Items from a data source
▼

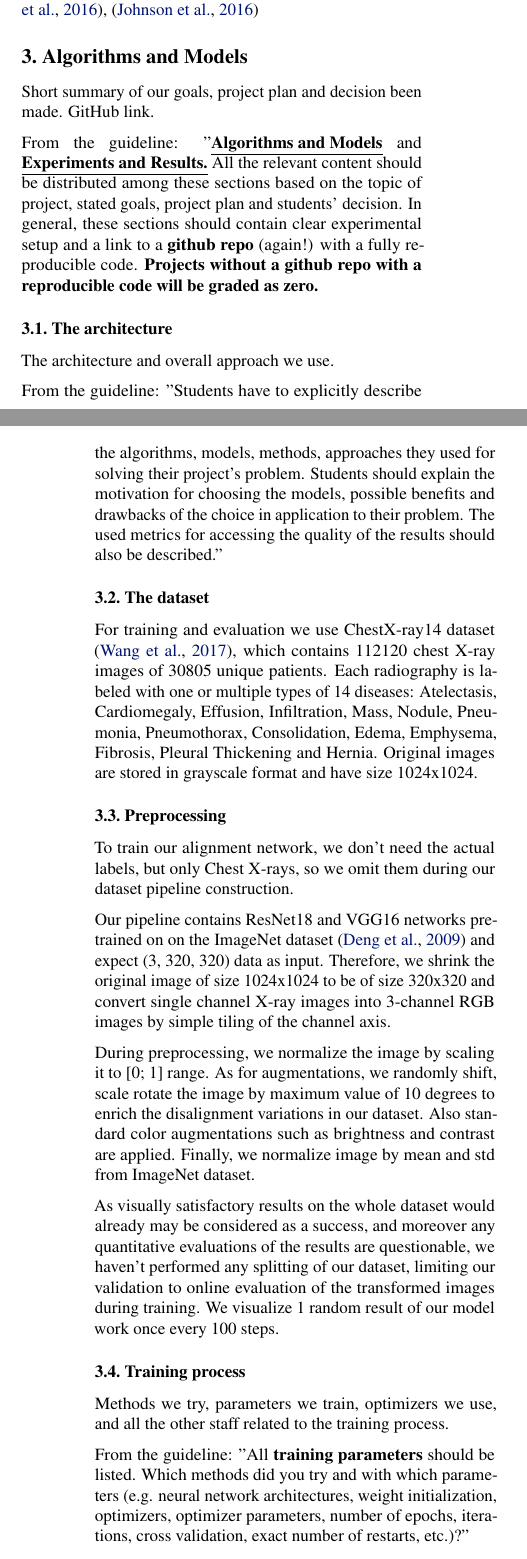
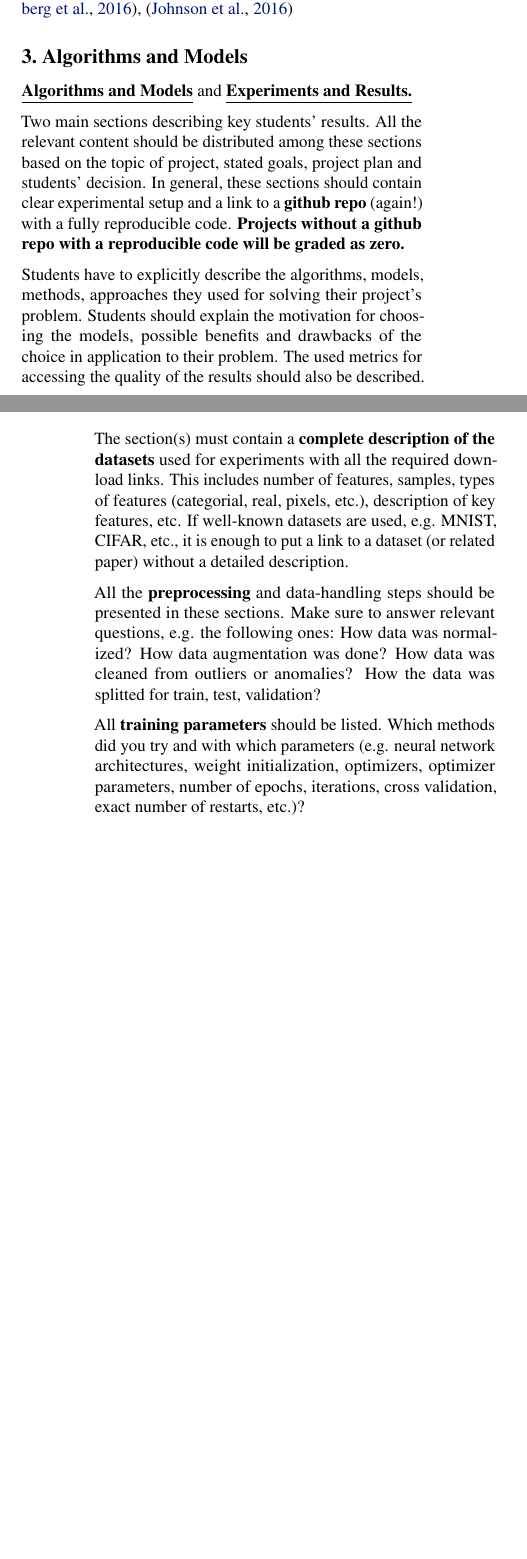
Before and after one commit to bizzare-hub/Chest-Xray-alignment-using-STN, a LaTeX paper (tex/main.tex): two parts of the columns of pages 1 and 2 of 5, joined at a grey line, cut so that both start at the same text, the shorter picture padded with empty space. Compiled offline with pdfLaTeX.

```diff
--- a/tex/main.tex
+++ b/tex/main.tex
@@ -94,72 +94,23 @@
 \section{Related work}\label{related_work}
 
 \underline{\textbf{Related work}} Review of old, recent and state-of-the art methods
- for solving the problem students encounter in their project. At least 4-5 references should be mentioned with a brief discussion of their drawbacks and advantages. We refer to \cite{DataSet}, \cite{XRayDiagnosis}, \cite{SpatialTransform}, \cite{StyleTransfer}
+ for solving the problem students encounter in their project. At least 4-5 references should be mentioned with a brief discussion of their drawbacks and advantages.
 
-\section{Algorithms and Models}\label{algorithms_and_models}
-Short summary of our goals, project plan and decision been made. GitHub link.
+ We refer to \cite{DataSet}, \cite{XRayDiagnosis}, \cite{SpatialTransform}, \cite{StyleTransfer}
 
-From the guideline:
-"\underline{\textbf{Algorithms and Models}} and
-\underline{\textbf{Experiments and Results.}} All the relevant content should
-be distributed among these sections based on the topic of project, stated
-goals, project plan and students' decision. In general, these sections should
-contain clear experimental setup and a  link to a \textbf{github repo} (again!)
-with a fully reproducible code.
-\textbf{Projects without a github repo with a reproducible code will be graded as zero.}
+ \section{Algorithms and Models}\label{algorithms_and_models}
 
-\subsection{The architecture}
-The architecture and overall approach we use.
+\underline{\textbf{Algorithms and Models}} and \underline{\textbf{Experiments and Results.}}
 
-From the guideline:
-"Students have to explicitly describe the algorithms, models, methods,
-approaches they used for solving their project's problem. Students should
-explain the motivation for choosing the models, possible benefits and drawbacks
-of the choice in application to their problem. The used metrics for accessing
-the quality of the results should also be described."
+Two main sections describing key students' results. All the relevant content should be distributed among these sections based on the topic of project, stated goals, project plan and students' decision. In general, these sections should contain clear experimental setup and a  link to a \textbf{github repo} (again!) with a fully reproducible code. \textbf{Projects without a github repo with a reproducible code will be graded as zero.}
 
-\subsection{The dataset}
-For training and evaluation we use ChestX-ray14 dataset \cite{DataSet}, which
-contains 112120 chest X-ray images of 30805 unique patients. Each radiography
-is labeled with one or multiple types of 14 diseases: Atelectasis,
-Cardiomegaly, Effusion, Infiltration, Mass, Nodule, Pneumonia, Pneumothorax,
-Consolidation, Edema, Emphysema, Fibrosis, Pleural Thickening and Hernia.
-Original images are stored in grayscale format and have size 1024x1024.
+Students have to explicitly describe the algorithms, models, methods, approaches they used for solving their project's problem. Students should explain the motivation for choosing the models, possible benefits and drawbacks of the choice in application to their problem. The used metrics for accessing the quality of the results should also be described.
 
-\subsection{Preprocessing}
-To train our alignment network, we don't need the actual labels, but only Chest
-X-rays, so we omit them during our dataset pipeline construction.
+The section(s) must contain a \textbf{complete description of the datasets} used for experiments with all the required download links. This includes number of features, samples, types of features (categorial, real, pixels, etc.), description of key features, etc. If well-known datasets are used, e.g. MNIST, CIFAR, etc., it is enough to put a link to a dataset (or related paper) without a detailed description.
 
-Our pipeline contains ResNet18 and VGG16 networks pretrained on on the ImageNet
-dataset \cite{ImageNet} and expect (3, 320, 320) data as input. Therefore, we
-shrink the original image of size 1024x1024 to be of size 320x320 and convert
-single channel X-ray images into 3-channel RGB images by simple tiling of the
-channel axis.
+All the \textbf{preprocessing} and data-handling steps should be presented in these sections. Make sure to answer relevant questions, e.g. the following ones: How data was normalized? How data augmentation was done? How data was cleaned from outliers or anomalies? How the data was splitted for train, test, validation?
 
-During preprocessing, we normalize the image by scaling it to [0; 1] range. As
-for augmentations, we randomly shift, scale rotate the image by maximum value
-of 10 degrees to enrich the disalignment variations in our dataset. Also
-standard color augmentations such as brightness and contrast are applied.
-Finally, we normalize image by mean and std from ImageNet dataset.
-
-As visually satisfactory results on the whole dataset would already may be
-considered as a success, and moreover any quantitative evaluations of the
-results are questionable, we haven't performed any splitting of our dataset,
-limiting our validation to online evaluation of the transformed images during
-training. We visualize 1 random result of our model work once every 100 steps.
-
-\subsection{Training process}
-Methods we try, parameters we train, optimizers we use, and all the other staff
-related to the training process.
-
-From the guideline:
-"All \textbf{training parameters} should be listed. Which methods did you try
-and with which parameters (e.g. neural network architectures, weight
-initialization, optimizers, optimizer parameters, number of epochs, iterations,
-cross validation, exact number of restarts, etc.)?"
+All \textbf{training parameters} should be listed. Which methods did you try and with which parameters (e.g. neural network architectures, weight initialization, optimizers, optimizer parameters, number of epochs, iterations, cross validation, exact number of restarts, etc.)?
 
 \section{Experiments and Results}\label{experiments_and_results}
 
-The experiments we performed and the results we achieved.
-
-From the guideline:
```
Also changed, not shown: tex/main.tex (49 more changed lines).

▲
▼

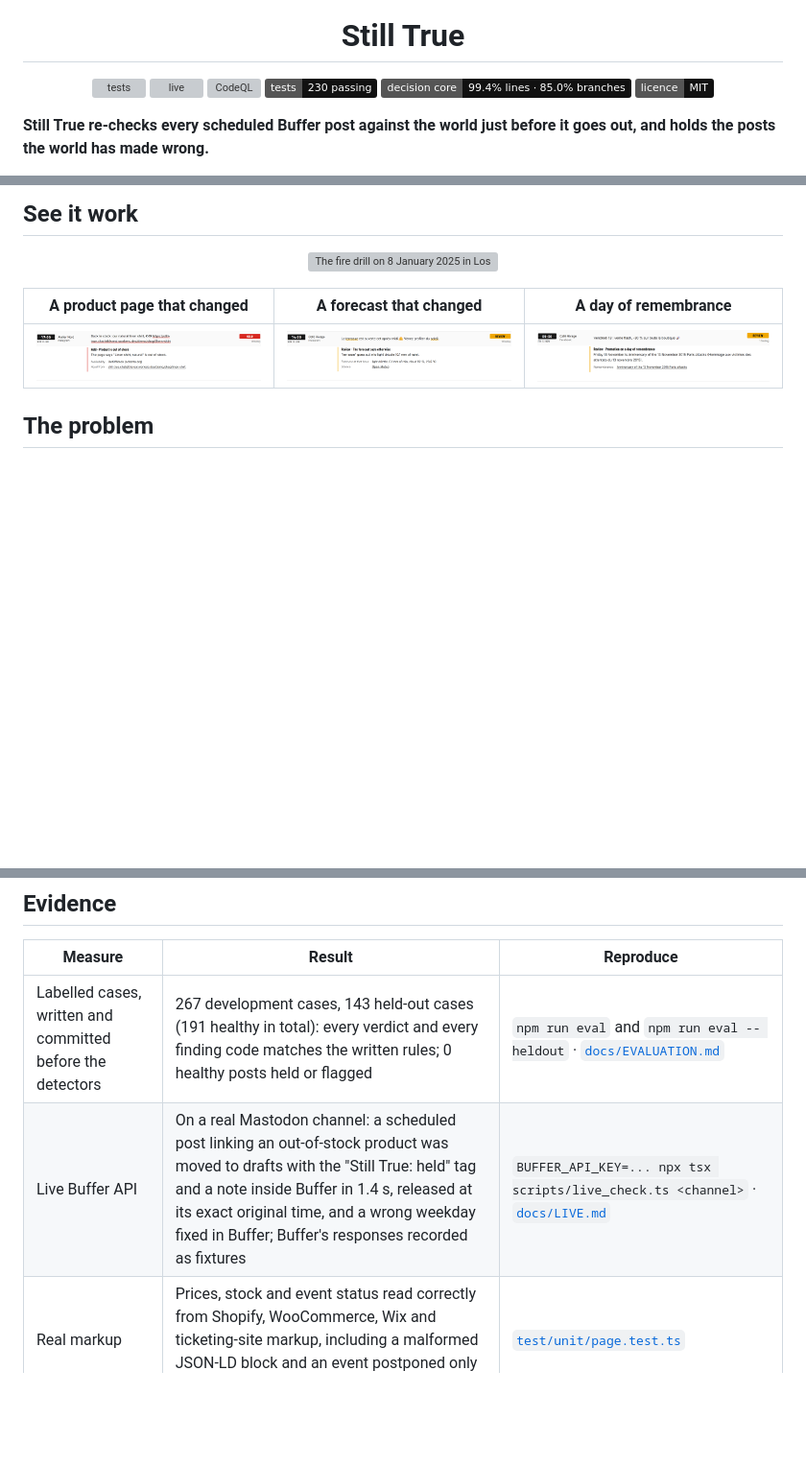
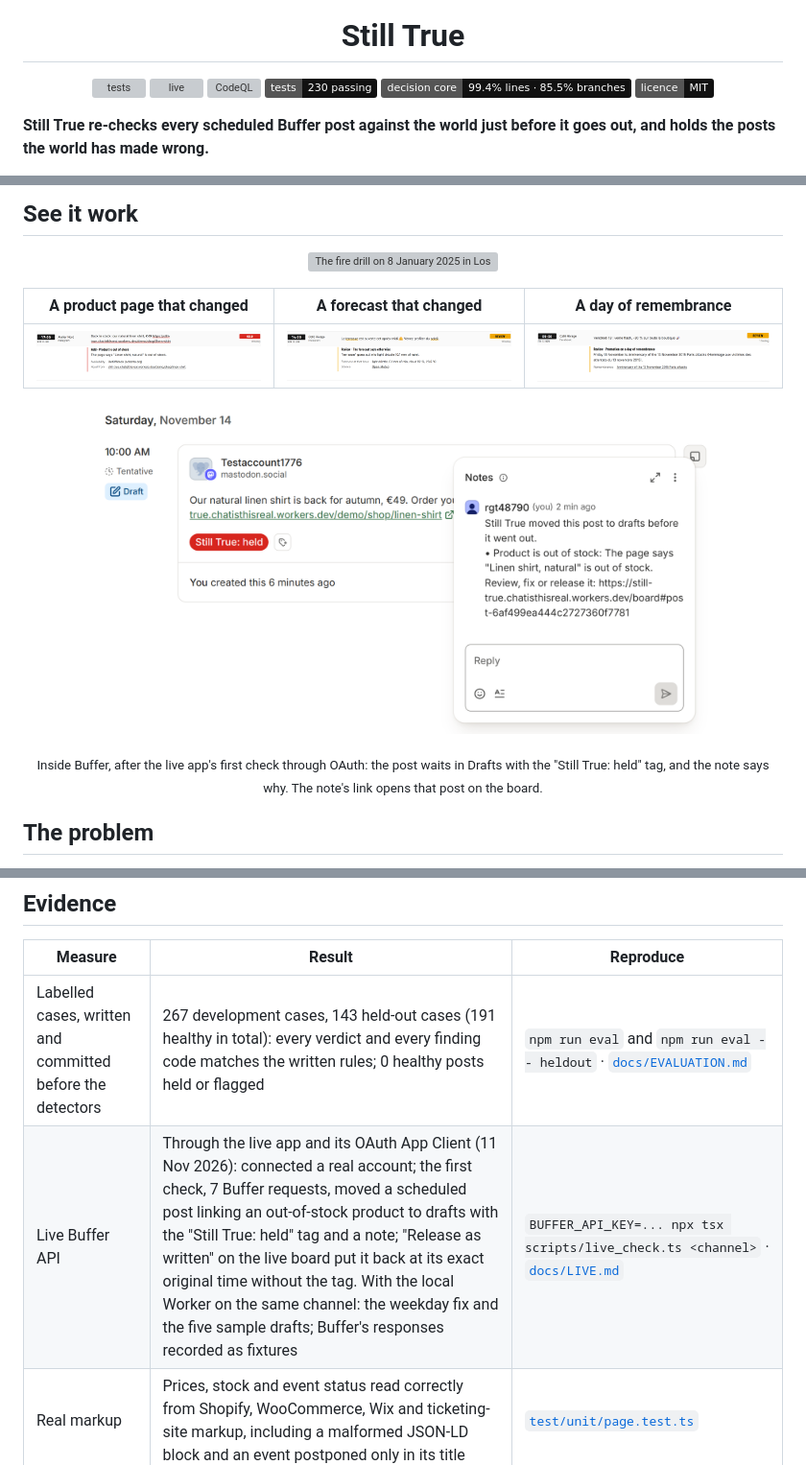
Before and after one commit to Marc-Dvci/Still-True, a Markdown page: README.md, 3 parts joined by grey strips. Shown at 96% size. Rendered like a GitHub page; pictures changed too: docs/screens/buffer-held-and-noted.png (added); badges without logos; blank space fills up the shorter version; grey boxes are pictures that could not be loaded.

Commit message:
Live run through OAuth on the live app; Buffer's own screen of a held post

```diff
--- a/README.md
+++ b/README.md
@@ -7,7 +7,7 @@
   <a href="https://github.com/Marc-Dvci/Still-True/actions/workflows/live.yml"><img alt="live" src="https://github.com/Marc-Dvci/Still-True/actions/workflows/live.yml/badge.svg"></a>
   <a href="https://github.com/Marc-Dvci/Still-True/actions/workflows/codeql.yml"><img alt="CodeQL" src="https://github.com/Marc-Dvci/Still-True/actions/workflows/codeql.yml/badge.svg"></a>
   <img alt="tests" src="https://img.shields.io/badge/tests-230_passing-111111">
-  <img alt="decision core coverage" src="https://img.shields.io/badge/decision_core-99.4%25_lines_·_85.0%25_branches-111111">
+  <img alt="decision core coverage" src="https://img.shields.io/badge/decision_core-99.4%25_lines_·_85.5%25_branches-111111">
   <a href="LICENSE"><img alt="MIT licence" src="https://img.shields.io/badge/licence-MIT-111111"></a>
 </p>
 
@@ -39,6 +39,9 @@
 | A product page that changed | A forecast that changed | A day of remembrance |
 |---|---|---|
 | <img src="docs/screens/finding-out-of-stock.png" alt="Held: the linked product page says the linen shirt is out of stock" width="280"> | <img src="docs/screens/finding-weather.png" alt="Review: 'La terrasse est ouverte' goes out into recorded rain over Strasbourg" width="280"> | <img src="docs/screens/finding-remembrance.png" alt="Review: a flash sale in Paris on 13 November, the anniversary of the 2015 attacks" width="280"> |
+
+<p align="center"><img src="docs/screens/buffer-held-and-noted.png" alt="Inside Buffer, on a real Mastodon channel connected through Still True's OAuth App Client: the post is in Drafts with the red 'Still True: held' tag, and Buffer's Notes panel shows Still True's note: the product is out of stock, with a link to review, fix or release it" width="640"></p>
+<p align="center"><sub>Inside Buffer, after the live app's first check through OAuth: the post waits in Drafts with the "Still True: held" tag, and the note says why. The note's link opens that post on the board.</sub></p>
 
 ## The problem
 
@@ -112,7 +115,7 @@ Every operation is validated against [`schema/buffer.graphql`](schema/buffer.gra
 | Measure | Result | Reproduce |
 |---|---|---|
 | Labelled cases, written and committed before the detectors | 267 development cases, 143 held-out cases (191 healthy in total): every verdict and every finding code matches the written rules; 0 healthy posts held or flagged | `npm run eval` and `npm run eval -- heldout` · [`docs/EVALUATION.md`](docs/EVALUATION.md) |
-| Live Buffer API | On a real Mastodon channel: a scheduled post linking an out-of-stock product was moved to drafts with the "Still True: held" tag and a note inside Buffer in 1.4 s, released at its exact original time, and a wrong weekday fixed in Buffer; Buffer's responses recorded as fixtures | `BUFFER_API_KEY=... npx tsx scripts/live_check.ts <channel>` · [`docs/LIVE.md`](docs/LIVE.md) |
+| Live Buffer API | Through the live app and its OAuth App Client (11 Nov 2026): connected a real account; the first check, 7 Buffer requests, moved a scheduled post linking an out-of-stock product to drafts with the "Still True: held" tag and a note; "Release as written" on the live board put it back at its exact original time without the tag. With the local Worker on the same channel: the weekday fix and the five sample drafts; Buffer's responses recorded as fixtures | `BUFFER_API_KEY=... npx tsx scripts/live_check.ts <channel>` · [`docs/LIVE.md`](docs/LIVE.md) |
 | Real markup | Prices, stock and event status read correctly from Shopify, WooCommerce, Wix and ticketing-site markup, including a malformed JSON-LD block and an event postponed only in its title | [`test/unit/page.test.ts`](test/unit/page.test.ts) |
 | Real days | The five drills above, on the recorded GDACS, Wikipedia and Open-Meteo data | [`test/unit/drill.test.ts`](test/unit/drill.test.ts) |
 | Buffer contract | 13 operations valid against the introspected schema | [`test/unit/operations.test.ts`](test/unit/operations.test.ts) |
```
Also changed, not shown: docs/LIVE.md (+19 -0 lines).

▲

§ WORK REQUIRED
Return all lines above that mention the word "choice".

§ COMPLETED TASK
-of the choice in application to their problem. The used metrics for accessing
+Students have to explicitly describe the algorithms, models, methods, approaches they used for solving their project's problem. Students should explain the motivation for choosing the models, possible benefits and drawbacks of the choice in application to their problem. The used metrics for accessing the quality of the results should also be described.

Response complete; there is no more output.